Tuesday, December 13, 2011

Positive Desire

The problem of seeking happiness is that it's always a step out of reach. If it were present, then there would be no seeking. We are always looking for a future situation that promises better feelings than the one we have right now. As soon as we get that situation, we imagine a better one just out of reach of the present so that the cycle of dissatisfaction continues. From the emaciated poor starving for food to the anorexic rich starving for attention, there seems to be no escape from this mental wiring of insatiable desire.

It's not exactly desire that is the problem but its tenor of dissatisfaction. What if there was a way to desire happily? Positively expectant salivation over a meal is qualitatively different from a hunger pang though they share the desire to eat. At the other end of desire is fulfillment or the failure to fulfill. Can the failure to fulfill be reliably avoided or prevented from causing disappointment? Failure loses its sting when you know it's temporary. It's just a mistake that can be corrected. The mistake could be in an intermediate step toward attaining the goal or even a mistake in choosing the goal. Disappointment occurs in proportion to the perceived permanence of the failure state.

Tuesday, December 6, 2011

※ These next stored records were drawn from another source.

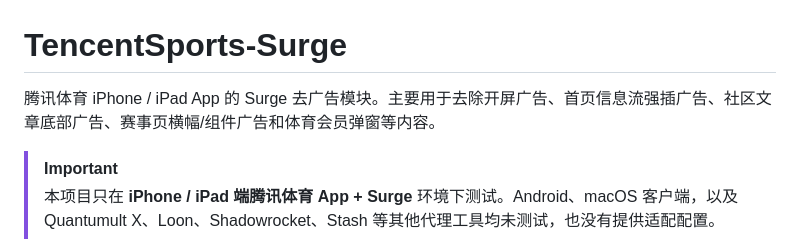
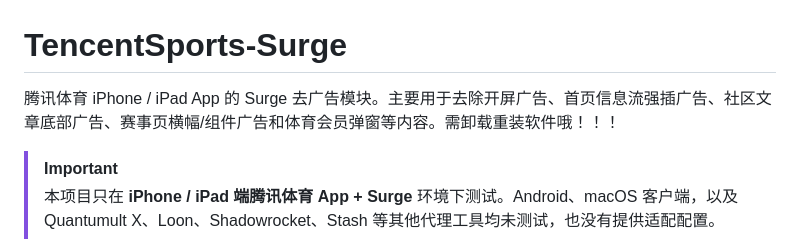
Before and after one commit to Hey-sayiwanna/TencentSports-Surge, a Markdown page: README.md, the part around the change. GitHub-like rendering.

Commit message:
Update README with installation note
Added a note about needing to uninstall and reinstall the software.

```diff
--- a/README.md
+++ b/README.md
@@ -1,7 +1,7 @@
 
 # TencentSports-Surge
 
-腾讯体育 iPhone / iPad App 的 Surge 去广告模块。主要用于去除开屏广告、首页信息流强插广告、社区文章底部广告、赛事页横幅/组件广告和体育会员弹窗等内容。
+腾讯体育 iPhone / iPad App 的 Surge 去广告模块。主要用于去除开屏广告、首页信息流强插广告、社区文章底部广告、赛事页横幅/组件广告和体育会员弹窗等内容。需卸载重装软件哦！！！
 
 > [!IMPORTANT]
 > 本项目只在 **iPhone / iPad 端腾讯体育 App + Surge** 环境下测试。Android、macOS 客户端，以及 Quantumult X、Loon、Shadowrocket、Stash 等其他代理工具均未测试，也没有提供适配配置。
```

I had a good discussion with a friend yesterday about boundaries, a word I've avoided because of its confrontational tone. Based loosely on her description of what it means to her, I've come up with my own provisional definition that a boundary is an explicit description of what behavior in another or circumstances make one uncomfortable. It's not intended to lay blame but to inform the other person that one may react poorly or leave if those circumstances occur.

I think part of the reason I didn't like to think about boundaries is that it puts emphasis on external circumstances for one's happiness. I believe in ultimate oneness, and boundaries seemed to be a delusional separation. I think I may have been too idealistic. Upon entering the physical world, we have "signed up" for separation as a vehicle to learn how to reunite. We grow incrementally, dissolving one boundary at a time, but to do away with the boundary concept all at once denies the structure of the school in which we find ourselves.

Boundaries do presume and uphold separation but for the greater purpose of enabling relationship. A lonely Creator can be seen creating an independently willful Other, whom He can love. Not satisfied with just satisfying Himself, he allowed multiple Others to feel separate from each other and so that they may potentially experience a microcosm of the original love that created them.

In order to experience true relationship, people must allow for the will of others to remain independent of their own. Otherwise, what they experience is a premature merger, a destructive consumption of another. All forms of control seek to consume or subsume another. Love, on the other hand, plays with that illusory gap between selves in a way that enhances and enthuses (i.e. puts God in) both the individuals and the whole.